“He [Ishiguro] takes a lot of time to prepare a novel, just thinking about it, and then he draws a line through his diary for three or four weeks. He just writes for 10 hours a day, and at the end he has a novel.”
Well, my crash isn't quite like that. I mean, I've already written 85,000 words. But I need a couple more in places, a couple less in others. I need to make one character appear in an earlier chapter because I've said he was there in a later one. And once I've got everything "in", I have to make it sound not sound like writing.
So in a week or two I'm going to stop blogging until THE NOVEL is put to bed.
But before I hit 'snooze', I've got to post my thoughts on the two Jim Shepard short story collections I've read (once I've written those reflections, of course).
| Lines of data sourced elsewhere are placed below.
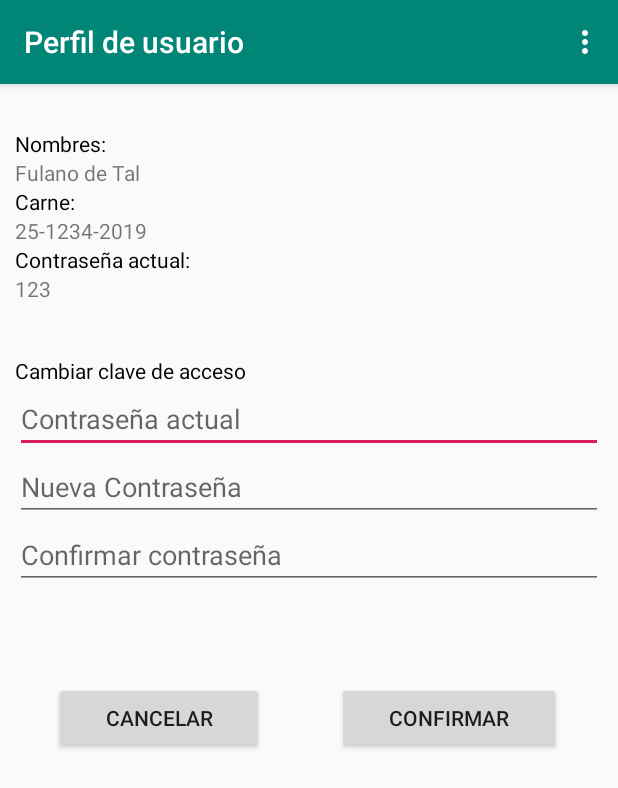
After one commit to DesKevinMendez/control-estacionamiento-utec-android, an Android app: the perfilEstudiante screen opened directly, with no data from a screen before it, on a phone screen of 412 x 824 dp. The commit adds this screen. Shown: the top 788 px of the screen. Run offline under Robolectric (Android 15) with nearby library versions, the phone set to English and light mode, and no system bars.

Commit message:
estadiante 2.0

```diff
--- a/app/src/main/AndroidManifest.xml
+++ b/app/src/main/AndroidManifest.xml
@@ -9,7 +9,9 @@
         android:roundIcon="@mipmap/ic_launcher_round"
         android:supportsRtl="true"
         android:theme="@style/AppTheme">
-        <activity android:name=".MainActivity"></activity>
+        <activity android:name=".Estudiante.perfilEstudiante"></activity>
+        <activity android:name=".Estudiante.inicioEstudiante" />
+        <activity android:name=".MainActivity" />
         <activity
             android:name=".ui.login.LoginActivity"
             android:label="@string/app_name">
--- /dev/null
+++ b/app/src/main/java/com/example/control_estacionamiento_utec_electiva_i/Estudiante/perfilEstudiante.java
@@ -0,0 +1,69 @@
+package com.example.control_estacionamiento_utec_electiva_i.Estudiante;
+
+import androidx.appcompat.app.AppCompatActivity;
+
+import android.content.Intent;
+import android.os.Bundle;
+import android.view.Menu;
+import android.view.MenuItem;
+import android.view.View;
+import android.widget.Button;
+
+import com.example.control_estacionamiento_utec_electiva_i.R;
+import com.example.control_estacionamiento_utec_electiva_i.ui.login.LoginActivity;
+
+public class perfilEstudiante extends AppCompatActivity {
+    Button btnCancelar, btnConfirmar;
+    @Override
+    protected void onCreate(Bundle savedInstanceState) {
+        super.onCreate(savedInstanceState);
+        setContentView(R.layout.activity_perfil_estudiante);
+        setTitle("Perfil de usuario");
+
+        btnCancelar = findViewById(R.id.btnCancelar);
+        btnConfirmar = findViewById(R.id.btnConfirmar);
+
+        btnCancelar.setOnClickListener(new View.OnClickListener() {
+            @Override
+            public void onClick(View v) {
+                Intent inicio = new Intent(getApplicationContext(), inicioEstudiante.class);
+                startActivity(inicio);
+            }
+        });
+
+        btnConfirmar.setOnClickListener(new View.OnClickListener() {
+            @Override
+            public void onClick(View v) {
+                Intent cerrar = new Intent(getApplicationContext(), LoginActivity.class);
+                startActivity(cerrar);
+            }
+        });
+    }
+
+
+
+
+    public boolean onCreateOptionsMenu(Menu menu){
+        getMenuInflater().inflate(R.menu.menu,menu);
+        return true;
+    }
+
+    public boolean onOptionsItemSelected(MenuItem item){
+        int id = item.getItemId();
+
+        if (id == R.id.idInicio){
+            Intent inicio = new Intent(getApplicationContext(), inicioEstudiante.class);
+            startActivity(inicio);
+
+        } else if(id == R.id.idPerfil){
+            Intent perfil = new Intent(getApplicationContext(), perfilEstudiante.class);
+            startActivity(perfil);
+
+        } else if(id == R.id.idFin){
+            Intent login = new Intent(getApplicationContext(), LoginActivity.class);
+            startActivity(login);
+        }
+        return super.onOptionsItemSelected(item);
+    }
+
+}
--- a/app/src/main/java/com/example/control_estacionamiento_utec_electiva_i/ui/login/LoginActivity.java
+++ b/app/src/main/java/com/example/control_estacionamiento_utec_electiva_i/ui/login/LoginActivity.java
@@ -23,10 +23,8 @@ import android.widget.ProgressBar;
 import android.widget.TextView;
 import android.widget.Toast;
 
-import com.example.control_estacionamiento_utec_electiva_i.MainActivity;
 import com.example.control_estacionamiento_utec_electiva_i.R;
-import com.example.control_estacionamiento_utec_electiva_i.ui.login.LoginViewModel;
-import com.example.control_estacionamiento_utec_electiva_i.ui.login.LoginViewModelFactory;
+import com.example.control_estacionamiento_utec_electiva_i.Estudiante.inicioEstudiante;
 
 public class LoginActivity extends AppCompatActivity {
 
@@ -73,7 +71,7 @@ public class LoginActivity extends AppCompatActivity {
                 if (loginResult.getSuccess() != null) {
                     updateUiWithUser(loginResult.getSuccess());
                 }
-                Intent i = new Intent(getApplicationContext(), MainActivity.class);
+                Intent i = new Intent(getApplicationContext(), inicioEstudiante.class);
                 startActivity(i);
                 setResult(Activity.RESULT_OK);
 
--- /dev/null
+++ b/app/src/main/res/layout/activity_perfil_estudiante.xml
@@ -0,0 +1,134 @@
+<?xml version="1.0" encoding="utf-8"?>
+<androidx.constraintlayout.widget.ConstraintLayout xmlns:android="http://schemas.android.com/apk/res/android"
+    xmlns:app="http://schemas.android.com/apk/res-auto"
+    xmlns:tools="http://schemas.android.com/tools"
+    android:layout_width="match_parent"
+    android:layout_height="match_parent"
+    tools:context=".Estudiante.perfilEstudiante">
+
+    <LinearLayout
+        android:id="@+id/linearLayout"
+        android:layout_width="match_parent"
+        android:layout_height="wrap_content"
+        android:orientation="vertical"
+        tools:layout_editor_absoluteX="29dp"
+        tools:layout_editor_absoluteY="55dp">
+
+        <LinearLayout
+            android:layout_width="match_parent"
+            android:layout_height="wrap_content"
+            android:layout_marginTop="20dp"
+            android:orientation="vertical"
+            android:paddingLeft="10dp"
+            android:paddingTop="10dp"
+            android:paddingRight="10dp"
+            android:paddingBottom="10dp">
+
+            <TextView
+                android:id="@+id/textView9"
+                android:layout_width="match_parent"
+                android:layout_height="wrap_content"
+                android:text="Nombres:"
+                android:textColor="#000" />
+
+            <TextView
+                android:id="@+id/textView10"
+                android:layout_width="match_parent"
+                android:layout_height="wrap_content"
+                android:text="Fulano de Tal" />
+
+            <TextView
+                android:id="@+id/textView11"
+                android:layout_width="match_parent"
+                android:layout_height="wrap_content"
+                android:text="Carne:"
+                android:textColor="#000" />
+
+            <TextView
+                android:id="@+id/textView12"
+                android:layout_width="match_parent"
+                android:layout_height="wrap_content"
+                android:text="25-1234-2019" />
+
+            <TextView
+                android:id="@+id/textView14"
+                android:layout_width="match_parent"
+                android:layout_height="wrap_content"
+                android:text="Contraseña actual:"
+                android:textColor="#000" />
+
+            <TextView
+                android:id="@+id/textView15"
+                android:layout_width="match_parent"
+                android:layout_height="wrap_content"
+                android:text="123" />
+        </LinearLayout>
+
+        <LinearLayout
+            android:layout_width="match_parent"
+            android:layout_height="wrap_content"
+            android:layout_marginTop="15dp"
+            android:orientation="vertical"
+            android:paddingLeft="10dp"
+            android:paddingTop="10dp"
+            android:paddingRight="10dp"
+            android:paddingBottom="10dp">
+
+            <TextView
+                android:id="@+id/textView13"
+                android:layout_width="match_parent"
+                android:layout_height="wrap_content"
+                android:text="Cambiar clave de acceso"
+                android:textColor="#000" />
+
+            <EditText
+                android:id="@+id/editText"
+                android:layout_width="match_parent"
+                android:layout_height="wrap_content"
+                android:ems="10"
+                android:hint="Contraseña actual"
+                android:inputType="textPassword" />
+
+            <EditText
+                android:id="@+id/editText2"
+                android:layout_width="match_parent"
+                android:layout_height="wrap_content"
+                android:ems="10"
+                android:hint="Nueva Contraseña"
+                android:inputType="textPassword" />
+
+            <EditText
+                android:id="@+id/editText3"
+                android:layout_width="match_parent"
+                android:layout_height="wrap_content"
+                android:ems="10"
+                android:hint="Confirmar contraseña"
+                android:inputType="textPassword" />
+
+        </LinearLayout>
+    </LinearLayout>
+
+    <Button
+        android:id="@+id/btnConfirmar"
+        android:layout_width="149dp"
+        android:layout_height="48dp"
+        android:layout_marginStart="8dp"
+        android:layout_marginTop="52dp"
+        android:layout_marginEnd="8dp"
+        android:text="Confirmar"
+        app:layout_constraintEnd_toEndOf="parent"
+        app:layout_constraintHorizontal_bias="0.571"
+        app:layout_constraintStart_toEndOf="@+id/btnCancelar"
+        app:layout_constraintTop_toBottomOf="@+id/linearLayout" />
+
+    <Button
+        android:id="@+id/btnCancelar"
+        android:layout_width="140dp"
+        android:layout_height="48dp"
+        android:layout_marginStart="36dp"
+        android:layout_marginTop="52dp"
+        android:text="Cancelar"
+        app:layout_constraintStart_toStartOf="parent"
+        app:layout_constraintTop_toBottomOf="@+id/linearLayout" />
+
+</androidx.constraintlayout.widget.ConstraintLayout>
--- /dev/null
+++ b/app/src/main/res/menu/menu.xml
@@ -0,0 +1,13 @@
+<?xml version="1.0" encoding="utf-8"?>
+<menu xmlns:android="http://schemas.android.com/apk/res/android">
+
+    <item
+        android:id="@+id/idInicio"
+        android:title="Inicio" />
+    <item
+        android:id="@+id/idPerfil"
+        android:title="Ver perfil" />
+    <item
+        android:id="@+id/idFin"
+        android:title="Cerrrar sesion " />
+</menu>
```
Also changed, not shown: app/src/main/java/com/example/control_estacionamiento_utec_electiva_i/Estudiante/inicioEstudiante.java (added, +49 -0 lines), app/src/main/res/layout/activity_inicio_estudiante.xml (added, +91 -0 lines).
And I just bought the new poetry collections from Geoff Cochrane and James Brown, and Jenny Pattrick's new novel Skylark.
I'm excited about all three, but nothing can quite compare to the excitement of having a new volume of Geoff Cochrane in your hands.
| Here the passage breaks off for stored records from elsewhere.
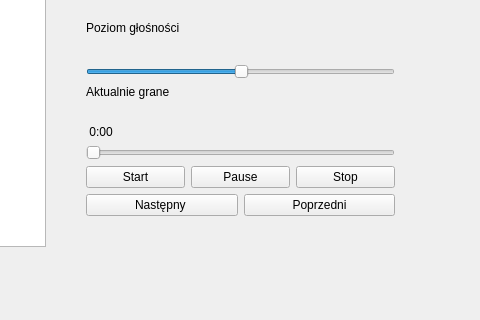
This is mp3_player/forms/mainwindow.ui in adam123600/mp3_player_QT as Qt 5 draws it before an edit; both pictures show x 215 to 695 and y 211 to 531 of the 1029 by 531 pixel window. The edited form follows.
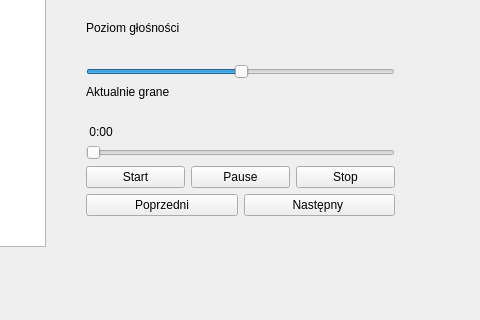
This is the edited form.

Commit message: Add functions previous, next from playlist

The edit to the form file:
```diff
--- a/mp3_player/forms/mainwindow.ui
+++ b/mp3_player/forms/mainwindow.ui
@@ -183,16 +183,16 @@
      <item>
       <layout class="QHBoxLayout" name="horizontalLayout_2">
        <item>
-        <widget class="QPushButton" name="pbNextSingiel">
+        <widget class="QPushButton" name="pbPreviousSingiel">
          <property name="text">
-          <string>Następny </string>
+          <string>Poprzedni</string>
          </property>
         </widget>
        </item>
        <item>
-        <widget class="QPushButton" name="pbPreviousSingiel">
+        <widget class="QPushButton" name="pbNextSingiel">
          <property name="text">
-          <string>Poprzedni</string>
+          <string>Następny </string>
          </property>
         </widget>
        </item>
```
The commit also changes 1 other file.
The closest thing I can compare it to is when I was in my early teens and I'd just brought a new CD and you can't do anything until you've listened to it. We didn't have a CD player in our car, so sometimes I had to make do with reading the liner notes on the way home. Some times, OK Computer for example, the art and the lyrics were a good place to start. Other times, something by The Stone Temple Pilots say, reading the lyrics let a little of the air out of an album.
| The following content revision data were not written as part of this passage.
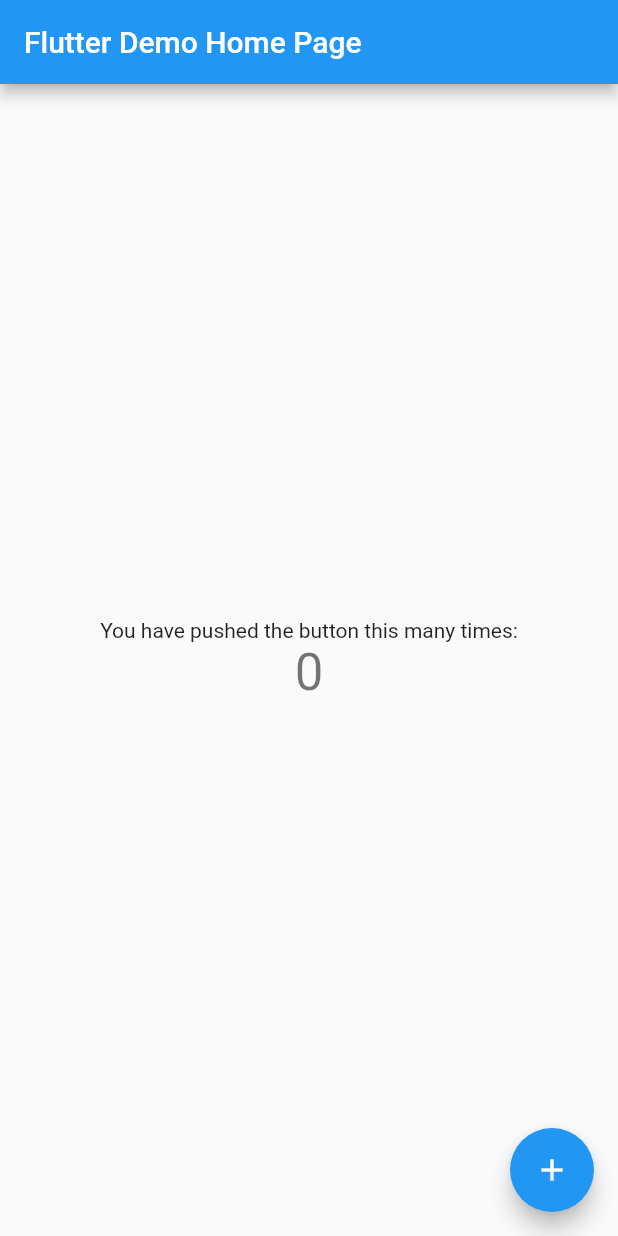
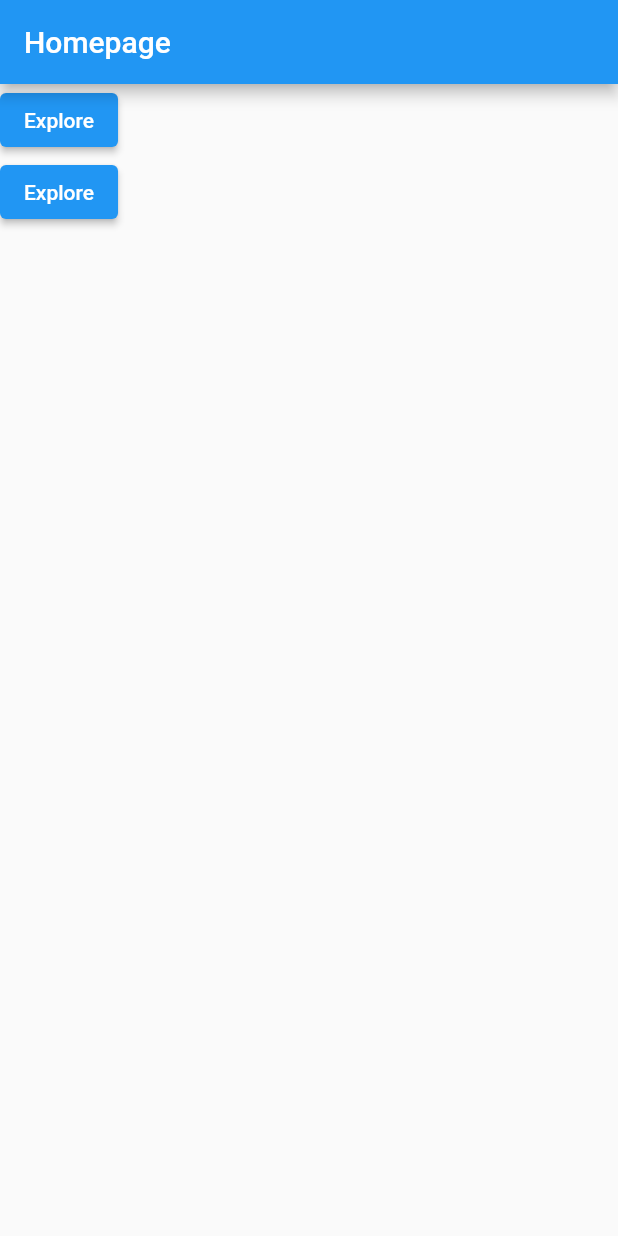
Before and after one commit to jooleyaz/Hoax-Buster, a Flutter app: the screen it shows after launch, on a phone screen of 412 x 824 dp. Run offline on Flutter 3.47's test engine with Material 2 defaults, Android fonts, the light colour scheme and no system bars.

Commit message:
added home page, explore page and navigation

```diff
--- /dev/null
+++ b/front_end/memory_museum/lib/home.dart
@@ -0,0 +1,46 @@
+import 'package:flutter/material.dart';
+import 'package:memory_museum/explore.dart';
+
+class MyHomePage extends StatefulWidget {
+  const MyHomePage({super.key, required this.title});
+
+  final String title;
+
+  @override
+  State<MyHomePage> createState() => _MyHomePageState();
+}
+
+class _MyHomePageState extends State<MyHomePage> {
+
+  @override
+  Widget build(BuildContext context) {
+    return Scaffold(
+      appBar: AppBar(
+        backgroundColor: Colors.blue,
+        title: const Text("Homepage"),
+      ),
+      body: Column(
+        children: [
+          ElevatedButton(
+            onPressed: () {
+              Navigator.push(
+                context,
+                MaterialPageRoute(builder: (context) => const ExplorePage()),
+              );
+            },
+            child: const Text("Explore"),
+          ),
+          ElevatedButton(
+            onPressed: () {
+              Navigator.push(
+                context,
+                MaterialPageRoute(builder: (context) => const ExplorePage()),
+              );
+            },
+            child: const Text("Explore"),
+          )
+        ]
+      ),
+    );
+  }
+}
--- a/front_end/memory_museum/lib/main.dart
+++ b/front_end/memory_museum/lib/main.dart
@@ -1,4 +1,5 @@
 import 'package:flutter/material.dart';
+import 'home.dart';
 
 void main() {
   runApp(const MyApp());
@@ -13,103 +14,9 @@
     return MaterialApp(
       title: 'Flutter Demo',
       theme: ThemeData(
-        // This is the theme of your application.
-        //
-        // Try running your application with "flutter run". You'll see the
-        // application has a blue toolbar. Then, without quitting the app, try
-        // changing the primarySwatch below to Colors.green and then invoke
-        // "hot reload" (press "r" in the console where you ran "flutter run",
-        // or simply save your changes to "hot reload" in a Flutter IDE).
-        // Notice that the counter didn't reset back to zero; the application
-        // is not restarted.
         primarySwatch: Colors.blue,
       ),
       home: const MyHomePage(title: 'Flutter Demo Home Page'),
     );
   }
 }
-
-class MyHomePage extends StatefulWidget {
-  const MyHomePage({super.key, required this.title});
-
-  // This widget is the home page of your application. It is stateful, meaning
-  // that it has a State object (defined below) that contains fields that affect
-  // how it looks.
-
-  // This class is the configuration for the state. It holds the values (in this
-  // case the title) provided by the parent (in this case the App widget) and
-  // used by the build method of the State. Fields in a Widget subclass are
-  // always marked "final".
-
-  final String title;
-
-  @override
-  State<MyHomePage> createState() => _MyHomePageState();
-}
-
-class _MyHomePageState extends State<MyHomePage> {
-  int _counter = 0;
-
-  void _incrementCounter() {
-    setState(() {
-      // This call to setState tells the Flutter framework that something has
-      // changed in this State, which causes it to rerun the build method below
-      // so that the display can reflect the updated values. If we changed
-      // _counter without calling setState(), then the build method would not be
-      // called again, and so nothing would appear to happen.
-      _counter++;
-    });
-  }
-
-  @override
-  Widget build(BuildContext context) {
-    // This method is rerun every time setState is called, for instance as done
-    // by the _incrementCounter method above.
-    //
-    // The Flutter framework has been optimized to make rerunning build methods
-    // fast, so that you can just rebuild anything that needs updating rather
-    // than having to individually change instances of widgets.
-    return Scaffold(
-      appBar: AppBar(
-        // Here we take the value from the MyHomePage object that was created by
-        // the App.build method, and use it to set our appbar title.
-        title: Text(widget.title),
-      ),
-      body: Center(
-        // Center is a layout widget. It takes a single child and positions it
-        // in the middle of the parent.
-        child: Column(
-          // Column is also a layout widget. It takes a list of children and
-          // arranges them vertically. By default, it sizes itself to fit its
-          // children horizontally, and tries to be as tall as its parent.
-          //
-          // Invoke "debug painting" (press "p" in the console, choose the
-          // "Toggle Debug Paint" action from the Flutter Inspector in Android
-          // Studio, or the "Toggle Debug Paint" command in Visual Studio Code)
-          // to see the wireframe for each widget.
-          //
-          // Column has various properties to control how it sizes itself and
-          // how it positions its children. Here we use mainAxisAlignment to
-          // center the children vertically; the main axis here is the vertical
-          // axis because Columns are vertical (the cross axis would be
-          // horizontal).
-          mainAxisAlignment: MainAxisAlignment.center,
-          children: <Widget>[
-            const Text(
-              'You have pushed the button this many times:',
-            ),
-            Text(
-              '$_counter',
-              style: Theme.of(context).textTheme.headline4,
-            ),
-          ],
-        ),
-      ),
-      floatingActionButton: FloatingActionButton(
-        onPressed: _incrementCounter,
-        tooltip: 'Increment',
-        child: const Icon(Icons.add),
-      ), // This trailing comma makes auto-formatting nicer for build methods.
-    );
-  }
-}
```
Also changed, not shown: front_end/memory_museum/lib/explore.dart (added, +18 -0 lines).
So when I jumped on the bus today after spending all my allowance on books, I just had to start reading The Bengal Engine's Mango Afterglow.
It's good. How can it not be? But I'm going to take my time, read it alongside Warm Auditorium and then post something thoughtful when I return from my crash.
Until then, you can pass the time by reading my take on Cochrane's previous collection, The Worm in the Tequila. (NB: I totally picked that 'The Lich-gate' would make it into Best NZ Poems 2010)
While I'm posting photos of books on the spare bed in my office, here's my copy of The Warwick Review's NZ issue which arrived in the mail about ten days ago.
It features cover boy Vincent O'Sullivan, Fiona Kidman, Elizabeth Smither, Greg O'Brien, CK Stead, Chris Price, Diana Bridge, Patrick Evans and my short story, 'The Cuddies', which begins the night before Valentine's Day:
In the last few hours before sunrise, Dave Cuddie took the opportunity to visit old friends. He walked along the rows, directing his flashlight at the plaques and nodding his greeting to Hot Chocolate, Dusky Dancer, Racy Lady -- names that had lost their humorous tingle in this his seventh year patrolling Mrs Bonaventure's rose garden.If you want to read the whole story and you're not in the UK (or can't wrangle a copy of WR), you'll just have to wait until a kind publisher lets me release another collection of short fiction (and hope 'The Cuddies' makes the cut). So, 2021 maybe?